Worries about the outlook for the U.S. economy a vital export market for Asia intensified after dismal news about a number of industries. Analysts downgraded General Motors Corp., Citigroup and Merrill Lynch & Co., while tech companies Oracle Corp. and BlackBerry maker Research In Motion Ltd. offered disappointing forecasts.
Oil prices, which climbed above $140 a barrel late Thursday, surged above $141 in Asian trading Friday, spurring further concern about inflation and rising costs.
"We've still got bad news on the credit crunch, we've got bad news about consumers," said Garry Evans, pan-Asian equity strategist with HSBC in Hong Kong. "The macro environment is not a good one and people are very risk averse."
In China, the Shanghai Composite Index sank 5.3 percent to 2,748.43 points, the lowest close since February 9, 2007. Aside from record crude prices, reports of speculation about possible bank rate hikes were spooking investors.

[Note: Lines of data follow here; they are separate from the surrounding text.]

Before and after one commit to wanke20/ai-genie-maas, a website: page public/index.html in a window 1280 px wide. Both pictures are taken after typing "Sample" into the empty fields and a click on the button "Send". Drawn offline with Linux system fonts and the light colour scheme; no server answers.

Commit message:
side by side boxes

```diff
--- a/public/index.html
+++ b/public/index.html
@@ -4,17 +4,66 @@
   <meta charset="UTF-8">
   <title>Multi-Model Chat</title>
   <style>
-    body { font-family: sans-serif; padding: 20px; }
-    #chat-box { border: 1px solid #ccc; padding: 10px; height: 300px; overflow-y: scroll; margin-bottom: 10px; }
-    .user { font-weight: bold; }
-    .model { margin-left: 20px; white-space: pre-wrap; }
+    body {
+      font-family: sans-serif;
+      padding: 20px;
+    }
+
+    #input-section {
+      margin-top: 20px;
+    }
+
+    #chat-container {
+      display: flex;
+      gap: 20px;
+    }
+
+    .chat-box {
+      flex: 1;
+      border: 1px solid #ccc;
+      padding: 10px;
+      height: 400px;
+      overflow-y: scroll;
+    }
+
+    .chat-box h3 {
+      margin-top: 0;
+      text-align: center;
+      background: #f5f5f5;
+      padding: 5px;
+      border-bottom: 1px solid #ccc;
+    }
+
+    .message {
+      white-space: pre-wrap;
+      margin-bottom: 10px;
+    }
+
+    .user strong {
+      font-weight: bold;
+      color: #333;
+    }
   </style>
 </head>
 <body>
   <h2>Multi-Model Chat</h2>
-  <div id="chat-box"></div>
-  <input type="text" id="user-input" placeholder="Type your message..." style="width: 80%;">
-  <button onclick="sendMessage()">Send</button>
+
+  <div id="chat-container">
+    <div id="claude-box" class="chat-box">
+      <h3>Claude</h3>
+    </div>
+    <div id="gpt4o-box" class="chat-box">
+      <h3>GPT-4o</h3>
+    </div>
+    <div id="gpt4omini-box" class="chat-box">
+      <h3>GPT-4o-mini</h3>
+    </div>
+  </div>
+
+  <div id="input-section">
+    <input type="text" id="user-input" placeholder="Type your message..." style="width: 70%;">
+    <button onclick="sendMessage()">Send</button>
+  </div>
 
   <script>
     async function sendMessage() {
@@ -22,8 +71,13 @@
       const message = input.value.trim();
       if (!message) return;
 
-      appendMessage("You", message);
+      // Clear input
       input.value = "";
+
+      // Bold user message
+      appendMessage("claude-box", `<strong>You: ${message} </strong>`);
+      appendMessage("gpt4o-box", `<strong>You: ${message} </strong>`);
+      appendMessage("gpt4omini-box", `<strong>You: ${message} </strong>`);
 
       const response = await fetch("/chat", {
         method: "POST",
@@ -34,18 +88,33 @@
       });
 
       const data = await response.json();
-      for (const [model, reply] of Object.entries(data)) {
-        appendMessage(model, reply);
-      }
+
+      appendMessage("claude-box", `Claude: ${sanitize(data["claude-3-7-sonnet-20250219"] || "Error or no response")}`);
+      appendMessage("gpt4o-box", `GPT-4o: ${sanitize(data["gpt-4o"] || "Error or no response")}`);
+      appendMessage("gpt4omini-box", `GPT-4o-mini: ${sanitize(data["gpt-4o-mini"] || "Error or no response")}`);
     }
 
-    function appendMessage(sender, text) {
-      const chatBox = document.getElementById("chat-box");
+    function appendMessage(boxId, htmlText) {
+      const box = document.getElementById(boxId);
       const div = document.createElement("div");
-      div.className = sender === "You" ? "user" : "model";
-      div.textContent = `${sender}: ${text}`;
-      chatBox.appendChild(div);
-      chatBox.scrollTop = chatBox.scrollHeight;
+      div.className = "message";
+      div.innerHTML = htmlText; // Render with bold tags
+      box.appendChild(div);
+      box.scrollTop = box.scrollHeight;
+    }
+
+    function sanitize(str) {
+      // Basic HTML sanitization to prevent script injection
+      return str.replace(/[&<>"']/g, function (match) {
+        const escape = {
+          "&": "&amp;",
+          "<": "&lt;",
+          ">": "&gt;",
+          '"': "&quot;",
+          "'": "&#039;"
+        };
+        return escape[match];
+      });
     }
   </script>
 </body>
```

Institutional investors are becoming disappointed with the authorities for staying hands-off during this year's slide, said Xu Zhiyuan, strategist at Capital Edge Investment and Management in Shanghai.
"Investors are selling shares regardless of the loss," he said.
Huaneng Power International Inc. was one of the hardest-hit stocks, falling nearly 10 percent. Airlines also suffered from the oil news, with China Eastern Airlines falling 9.7 percent and China Southern Airlines falling 9.5 percent.
Tokyo's benchmark Nikkei 225 index shed 2 percent to 13,544.36, the lowest finish since late April. Honda Motor Co. lost 2.7. Sony Corp. dropped 4.3 percent.
Indian stocks sank as investors worried about inflation that has risen to 13-year highs and that recent interest rate hikes would temper consumer spending.
"Sentiment is bearish. There are fears that crude will touch $180, this is a worry that cannot be stamped out easily," said Gul Tekchandani, a Mumbai-based investment adviser. "Few can stomach this volatility, plus there are weak global cues with the U.S. economy also down."
Hong Kong's Hang Seng index trimmed earlier losses to close down 1.8 percent at 22,042.35. Refiner China Petroleum & Chemical Corp, or Sinopec, lost 3.6 percent, and airline Cathay Pacific was down 1.7 percent.
Mobile phone maker Foxconn International Holdings, Motorola's primary contract manufacturer, tanked almost 8.5 percent amid fears over consumer demand.
Elsewhere, the main Philippine Stock Exchange Index ended 2.2 percent lower, it's lowest finish in 21 months.
In currency trading, the dollar stood at 106.86 mid-afternoon in Tokyo, little moved from 106.91 yen in New York late Thursday. The euro stood at $1.5772 in mid-afternoon in Tokyo, compared with $1.5751 in New York.